At this point, tt seems the only answer is to raise revenue sharply, and that means raising property taxes, given that two of our biggest taxpayers (The chemical depot and Energy Solutions) are not producing the revenue nor the jobs (and subsequent economic boost) that they have in the past and likely will not again. Sadly, property taxes are assessed in November, and no new property tax revenue will be coming in before then. All the commission is doing for now is trying to tide over until next fiscal year. We expect that a tax increase is sure to happen and while we don’t look forward to it, we appreciate the services that the county provides for us and our role as citizens in providing the county with the means to continue providing those services.

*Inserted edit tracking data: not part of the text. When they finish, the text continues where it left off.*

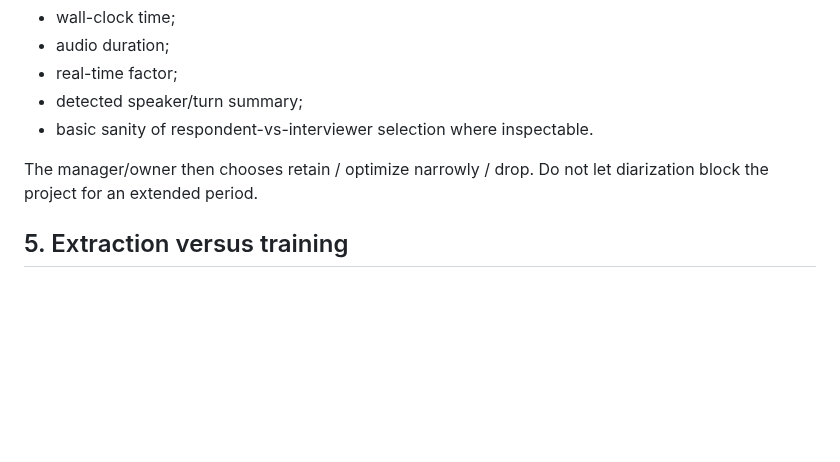
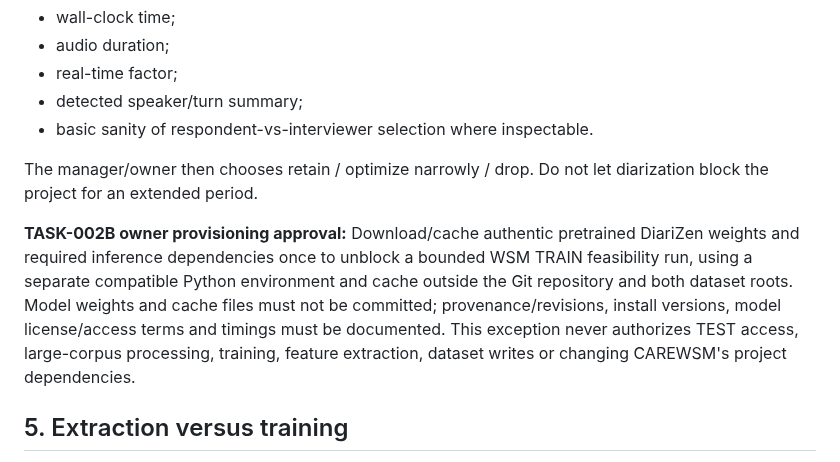
Before and after one commit to suslyash/CAREWSM, a Markdown page: docs/PROJECT_REQUIREMENTS.md, the part around the change. GitHub-like rendering; blank space fills up the shorter version.

Commit message:
Manager: allow DiariZen provisioning/cache in docs/PROJECT_REQUIREMENTS.md

```diff
--- a/docs/PROJECT_REQUIREMENTS.md
+++ b/docs/PROJECT_REQUIREMENTS.md
@@ -64,6 +64,8 @@ A later task may benchmark it on a small representative WSM subset and record:
 
 The manager/owner then chooses retain / optimize narrowly / drop. Do not let diarization block the project for an extended period.
 
+**TASK-002B owner provisioning approval:** Download/cache authentic pretrained DiariZen weights and required inference dependencies once to unblock a bounded WSM TRAIN feasibility run, using a separate compatible Python environment and cache outside the Git repository and both dataset roots. Model weights and cache files must not be committed; provenance/revisions, install versions, model license/access terms and timings must be documented. This exception never authorizes TEST access, large-corpus processing, training, feature extraction, dataset writes or changing CAREWSM's project dependencies.
+
 ## 5. Extraction versus training
 
 - One-time feature extraction/preprocessing is outside Chimera ML.
```
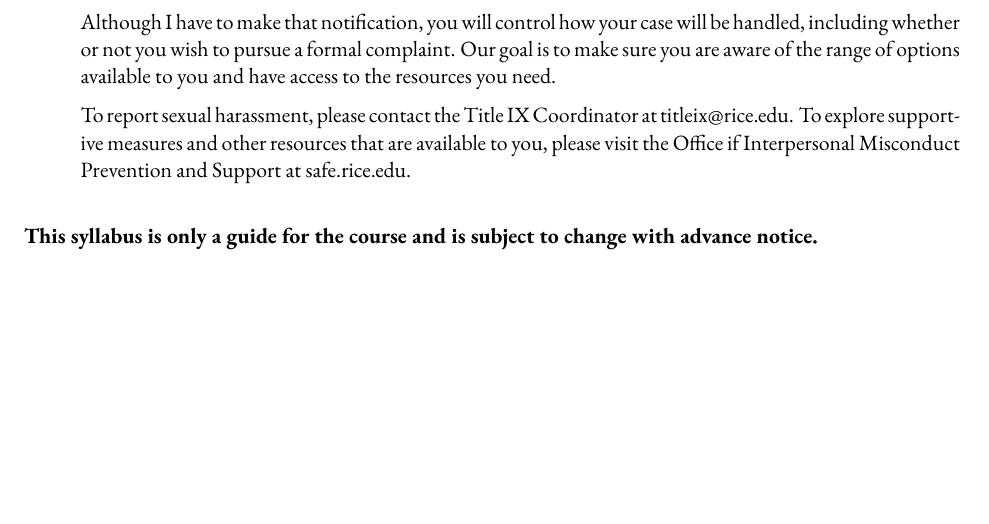
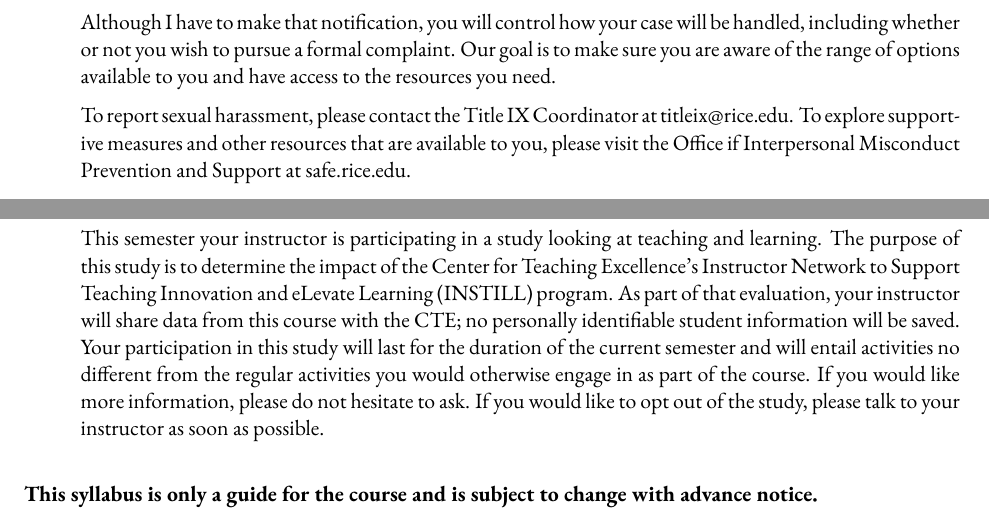
Before and after one commit to saberpowers/saberpowers.github.io, a LaTeX document (teaching/smgt430/syllabus/2024-08.tex): part of page 3 of 3 before the commit and two parts of pages 3 and 4 of 4 after it, the two joined at a grey line, cut so that both start at the same text, the shorter picture padded with empty space. Compiled offline with pdfLaTeX.

Commit message:
add INSTILL verbage to SMGT 430 syllabus

```diff
--- a/teaching/smgt430/syllabus/2024-08.tex
+++ b/teaching/smgt430/syllabus/2024-08.tex
@@ -151,6 +151,12 @@
   To report sexual harassment, please contact the Title IX Coordinator at titleix@rice.edu. To explore supportive measures and other resources that are available to you, please visit the Office if Interpersonal Misconduct Prevention and Support at safe.rice.edu.
 \end{adjustwidth}
 
+\newpage
+\textbf{\textsc{Consent for IRB Protocol FY2024-47}}
+\begin{adjustwidth}{1cm}{0cm}
+  This semester your instructor is participating in a study looking at teaching and learning. The purpose of this study is to determine the impact of the Center for Teaching Excellence's Instructor Network to Support Teaching Innovation and eLevate Learning (INSTILL) program. As part of that evaluation, your instructor will share data from this course with the CTE; no personally identifiable student information will be saved. Your participation in this study will last for the duration of the current semester and will entail activities no different from the regular activities you would otherwise engage in as part of the course. If you would like more information, please do not hesitate to ask.  If you would like to opt out of the study, please talk to your instructor as soon as possible.
+\end{adjustwidth}
+
 ~\\
 \textbf{This syllabus is only a guide for the course and is subject to change with advance notice.}
 
```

We encourage all those with ideas for resolving our county’s financial difficulties, regardless of political affiliation, to step forward and air your ideas. We further encourage all citizens to become familiar with the county budget, available on the county’s website, so that everyone can feel informed and new approaches may be brought forward from outside the usual circle of ideas. Finally, we encourage all those who might want to have a more direct say in county expenditures to put your hat in the political ring and run for office. Next year, we will elect two new commissioners. It’s a solid job with social esteem and, as yet, an excellent salary and benefits package.